Seeing Someone Who Has Been Married Before
Similar to above, those conversations about finances are even more important if there’s been a previous marriage or children. Is your new partner dependent on someone else’s income? Or maybe they are the sole provider for someone else that they’re no longer in a legal relationship with? Where children are also involved this can lead to even more complications if you leave the financial situation to fester.
If someone has been married before, the main thing you need to know is if they are actually divorced yet and what the parting financial arrangements are. Make sure this happens prior to taking on any joint debt or credit arrangements and linking your finances in any other way like opening a joint bank account. You need to know exactly what you are or could be liable for.
Ask whether there is a clean break agreement in place? This leaves each party free from each other’s financial situations should one inherit a sum of money or have a lottery win in the future. They get to keep 100% of the money and not be liable to share it with anyone else.
If they don’t have one of these in place, get an understanding of the terms they have divorced under. Are they still paying spousal maintenance or have they agreed a lump sum at the point of divorce? Likewise, if they’re currently in receipt of spousal support, this is likely to end if you formally get together with this person and it’s worth asking them if are they ready and willing to accept this?
If there are children involved, is either party paying child maintenance? Hopefully, by this point you know the age of the children and how long there is still left for this formal payment to be made but obviously, parental responsibility doesn’t just stop when a child becomes an adult. In fact, then the bank of mum and dad can be even more costly! But whilst they’re at home there are little things which can really add up. If you have more children than them or your little ones spend more time in your house than there’s do, have you talked about how you’re going to split the cost of grocery shopping for instance?
There’s no right or wrong way to do any of financial blending but being fully informed is crucial and you only get that through transparency.
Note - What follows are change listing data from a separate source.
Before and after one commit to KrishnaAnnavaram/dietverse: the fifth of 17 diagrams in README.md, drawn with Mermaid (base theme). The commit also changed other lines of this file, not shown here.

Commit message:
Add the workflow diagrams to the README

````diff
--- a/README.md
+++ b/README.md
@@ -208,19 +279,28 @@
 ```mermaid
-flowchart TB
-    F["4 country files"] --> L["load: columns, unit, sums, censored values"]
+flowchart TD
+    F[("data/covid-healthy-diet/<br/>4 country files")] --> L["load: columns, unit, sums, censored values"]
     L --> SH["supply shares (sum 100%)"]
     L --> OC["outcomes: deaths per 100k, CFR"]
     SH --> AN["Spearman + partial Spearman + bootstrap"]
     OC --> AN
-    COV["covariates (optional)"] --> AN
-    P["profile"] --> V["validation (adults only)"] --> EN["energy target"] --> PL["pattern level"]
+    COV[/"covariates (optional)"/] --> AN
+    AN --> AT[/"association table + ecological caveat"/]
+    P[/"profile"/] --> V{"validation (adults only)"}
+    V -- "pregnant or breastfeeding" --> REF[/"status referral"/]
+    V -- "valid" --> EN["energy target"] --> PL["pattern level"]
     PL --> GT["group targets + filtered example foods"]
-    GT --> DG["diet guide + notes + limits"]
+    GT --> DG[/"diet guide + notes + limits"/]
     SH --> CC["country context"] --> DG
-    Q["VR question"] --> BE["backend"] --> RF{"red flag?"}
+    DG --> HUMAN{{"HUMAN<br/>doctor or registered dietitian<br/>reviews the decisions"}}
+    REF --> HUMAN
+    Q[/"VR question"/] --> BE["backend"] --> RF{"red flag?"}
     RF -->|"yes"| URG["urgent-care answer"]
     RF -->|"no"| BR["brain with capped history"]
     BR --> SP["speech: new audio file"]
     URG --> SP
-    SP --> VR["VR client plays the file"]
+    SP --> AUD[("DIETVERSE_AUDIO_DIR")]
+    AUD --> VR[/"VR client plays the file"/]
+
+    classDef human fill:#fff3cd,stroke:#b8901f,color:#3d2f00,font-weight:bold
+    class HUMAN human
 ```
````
Be kind to yourself, even if you find talking about money awkward at the beginning. I promise you’ll feel much better for it afterwards.
Leading on from the above, whether you’re in a relationship or not, taking time to know where your financial boundaries are is super important for your financial and general wellbeing.
If it’s getting towards the end of the month and things are a bit tight for you but your friends are suggesting another takeaway or your partner is wanting to slide an extra bottle of prosecco into the trolley with the weekly shop, you need to be confident enough to say no.
It’s okay to be selfish but there’s an art to it so you don’t become unlikable! The key is knowing and living your values. If you know you want to stay in the black, stay out of debt and you value being able to afford your summer holiday more than an extra bottle of wine then just live and breathe these values and you’ll probably attract someone similiar whilst you’re doing it!
This is probably where a bubble bath with bath bomb and a face mask can come into play with your financial wellbeing. By taking some time to yourself and switching off from “real life” you can figure out exactly what your values are and what your financial goals need to be. Then you’ll find the joy of being selfish and the confidence in saying no will follow.
Anyone who is worth your time will respect your boundaries and buy themselves another month in your company!
Disclosure – This post is written in collaboration with Park Christmas Savings and contains affiliate links.